__The problem__: Output a character-exact copy of the data, images removed.

(Data excerpts)
▽
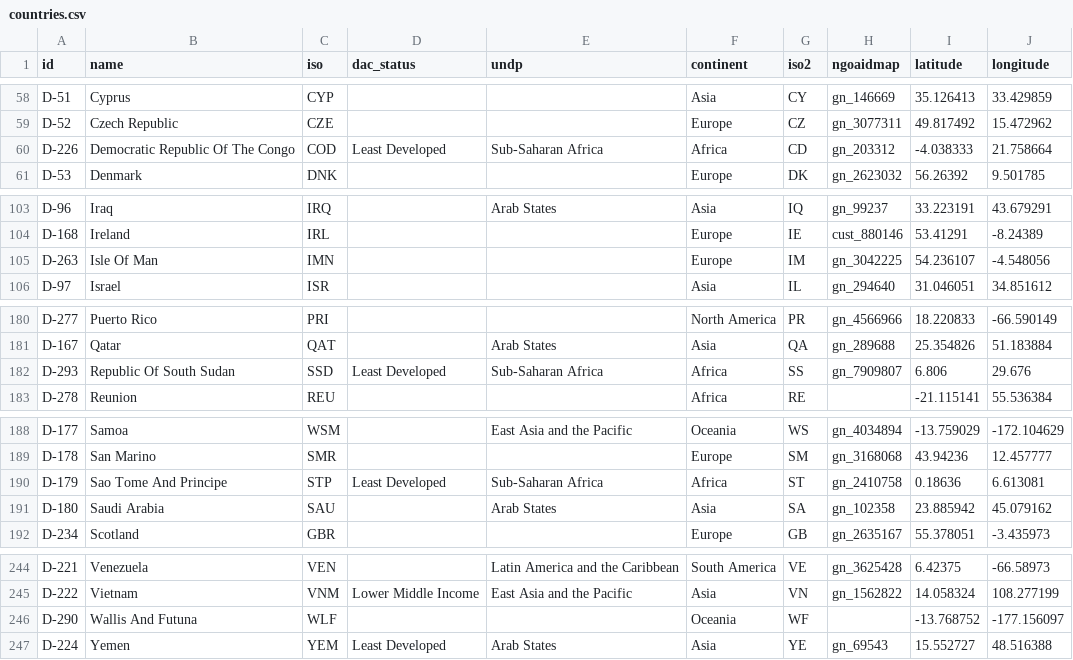
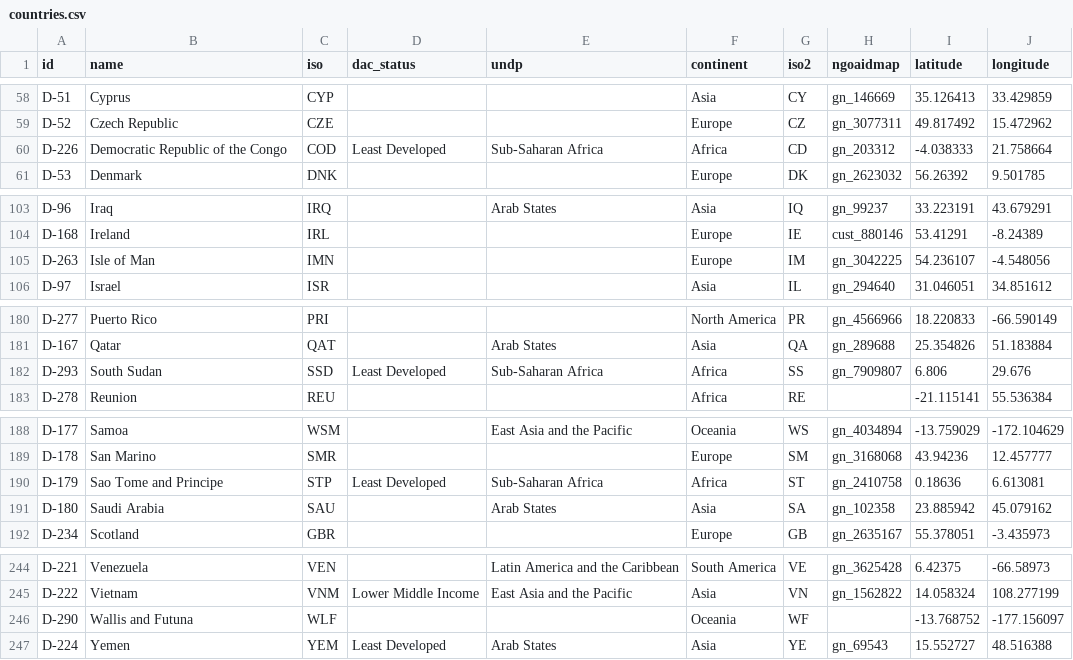
Before and after one commit to drkane/ngo-explorer, a CSV file: ngo_explorer/utils/countries.csv, drawn as a sheet; only a part is shown, gaps mark what is left out; the diff covers the shown part only.

```diff
--- a/ngo_explorer/utils/countries.csv
+++ b/ngo_explorer/utils/countries.csv
@@ -59,3 +59,3 @@ D-51,Cyprus,CYP,,,Asia,CY,gn_146669,35.126413,33.429859
 D-52,Czech Republic,CZE,,,Europe,CZ,gn_3077311,49.817492,15.472962
-D-226,Democratic Republic Of The Congo,COD,Least Developed,Sub-Saharan Africa,Africa,CD,gn_203312,-4.038333,21.758664
+D-226,Democratic Republic of the Congo,COD,Least Developed,Sub-Saharan Africa,Africa,CD,gn_203312,-4.038333,21.758664
 D-53,Denmark,DNK,,,Europe,DK,gn_2623032,56.26392,9.501785
@@ -104,3 +104,3 @@ D-96,Iraq,IRQ,,Arab States,Asia,IQ,gn_99237,33.223191,43.679291
 D-168,Ireland,IRL,,,Europe,IE,cust_880146,53.41291,-8.24389
-D-263,Isle Of Man,IMN,,,Europe,IM,gn_3042225,54.236107,-4.548056
+D-263,Isle of Man,IMN,,,Europe,IM,gn_3042225,54.236107,-4.548056
 D-97,Israel,ISR,,,Asia,IL,gn_294640,31.046051,34.851612
@@ -181,3 +181,3 @@ D-277,Puerto Rico,PRI,,,North America,PR,gn_4566966,18.220833,-66.590149
 D-167,Qatar,QAT,,Arab States,Asia,QA,gn_289688,25.354826,51.183884
-D-293,Republic Of South Sudan,SSD,Least Developed,Sub-Saharan Africa,Africa,SS,gn_7909807,6.806,29.676
+D-293,South Sudan,SSD,Least Developed,Sub-Saharan Africa,Africa,SS,gn_7909807,6.806,29.676
 D-278,Reunion,REU,,,Africa,RE,,-21.115141,55.536384
@@ -189,3 +189,3 @@ D-177,Samoa,WSM,,East Asia and the Pacific,Oceania,WS,gn_4034894,-13.759029,-172
 D-178,San Marino,SMR,,,Europe,SM,gn_3168068,43.94236,12.457777
-D-179,Sao Tome And Principe,STP,Least Developed,Sub-Saharan Africa,Africa,ST,gn_2410758,0.18636,6.613081
+D-179,Sao Tome and Principe,STP,Least Developed,Sub-Saharan Africa,Africa,ST,gn_2410758,0.18636,6.613081
 D-180,Saudi Arabia,SAU,,Arab States,Asia,SA,gn_102358,23.885942,45.079162
@@ -245,3 +245,3 @@ D-221,Venezuela,VEN,,Latin America and the Caribbean,South America,VE,gn_3625428
 D-222,Vietnam,VNM,Lower Middle Income,East Asia and the Pacific,Asia,VN,gn_1562822,14.058324,108.277199
-D-290,Wallis And Futuna,WLF,,,Oceania,WF,,-13.768752,-177.156097
+D-290,Wallis and Futuna,WLF,,,Oceania,WF,,-13.768752,-177.156097
 D-224,Yemen,YEM,Least Developed,Arab States,Asia,YE,gn_69543,15.552727,48.516388
```
Also changed, not shown: 7 edited cells elsewhere in this file, 1 other file.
△
__Reply__:
Before and after one commit to drkane/ngo-explorer, a CSV file: ngo_explorer/utils/countries.csv, drawn as a sheet; only a part is shown, gaps mark what is left out; the diff covers the shown part only.

```diff
--- a/ngo_explorer/utils/countries.csv
+++ b/ngo_explorer/utils/countries.csv
@@ -59,3 +59,3 @@ D-51,Cyprus,CYP,,,Asia,CY,gn_146669,35.126413,33.429859
 D-52,Czech Republic,CZE,,,Europe,CZ,gn_3077311,49.817492,15.472962
-D-226,Democratic Republic Of The Congo,COD,Least Developed,Sub-Saharan Africa,Africa,CD,gn_203312,-4.038333,21.758664
+D-226,Democratic Republic of the Congo,COD,Least Developed,Sub-Saharan Africa,Africa,CD,gn_203312,-4.038333,21.758664
 D-53,Denmark,DNK,,,Europe,DK,gn_2623032,56.26392,9.501785
@@ -104,3 +104,3 @@ D-96,Iraq,IRQ,,Arab States,Asia,IQ,gn_99237,33.223191,43.679291
 D-168,Ireland,IRL,,,Europe,IE,cust_880146,53.41291,-8.24389
-D-263,Isle Of Man,IMN,,,Europe,IM,gn_3042225,54.236107,-4.548056
+D-263,Isle of Man,IMN,,,Europe,IM,gn_3042225,54.236107,-4.548056
 D-97,Israel,ISR,,,Asia,IL,gn_294640,31.046051,34.851612
@@ -181,3 +181,3 @@ D-277,Puerto Rico,PRI,,,North America,PR,gn_4566966,18.220833,-66.590149
 D-167,Qatar,QAT,,Arab States,Asia,QA,gn_289688,25.354826,51.183884
-D-293,Republic Of South Sudan,SSD,Least Developed,Sub-Saharan Africa,Africa,SS,gn_7909807,6.806,29.676
+D-293,South Sudan,SSD,Least Developed,Sub-Saharan Africa,Africa,SS,gn_7909807,6.806,29.676
 D-278,Reunion,REU,,,Africa,RE,,-21.115141,55.536384
@@ -189,3 +189,3 @@ D-177,Samoa,WSM,,East Asia and the Pacific,Oceania,WS,gn_4034894,-13.759029,-172
 D-178,San Marino,SMR,,,Europe,SM,gn_3168068,43.94236,12.457777
-D-179,Sao Tome And Principe,STP,Least Developed,Sub-Saharan Africa,Africa,ST,gn_2410758,0.18636,6.613081
+D-179,Sao Tome and Principe,STP,Least Developed,Sub-Saharan Africa,Africa,ST,gn_2410758,0.18636,6.613081
 D-180,Saudi Arabia,SAU,,Arab States,Asia,SA,gn_102358,23.885942,45.079162
@@ -245,3 +245,3 @@ D-221,Venezuela,VEN,,Latin America and the Caribbean,South America,VE,gn_3625428
 D-222,Vietnam,VNM,Lower Middle Income,East Asia and the Pacific,Asia,VN,gn_1562822,14.058324,108.277199
-D-290,Wallis And Futuna,WLF,,,Oceania,WF,,-13.768752,-177.156097
+D-290,Wallis and Futuna,WLF,,,Oceania,WF,,-13.768752,-177.156097
 D-224,Yemen,YEM,Least Developed,Arab States,Asia,YE,gn_69543,15.552727,48.516388
```
Also changed, not shown: 7 edited cells elsewhere in this file, 1 other file.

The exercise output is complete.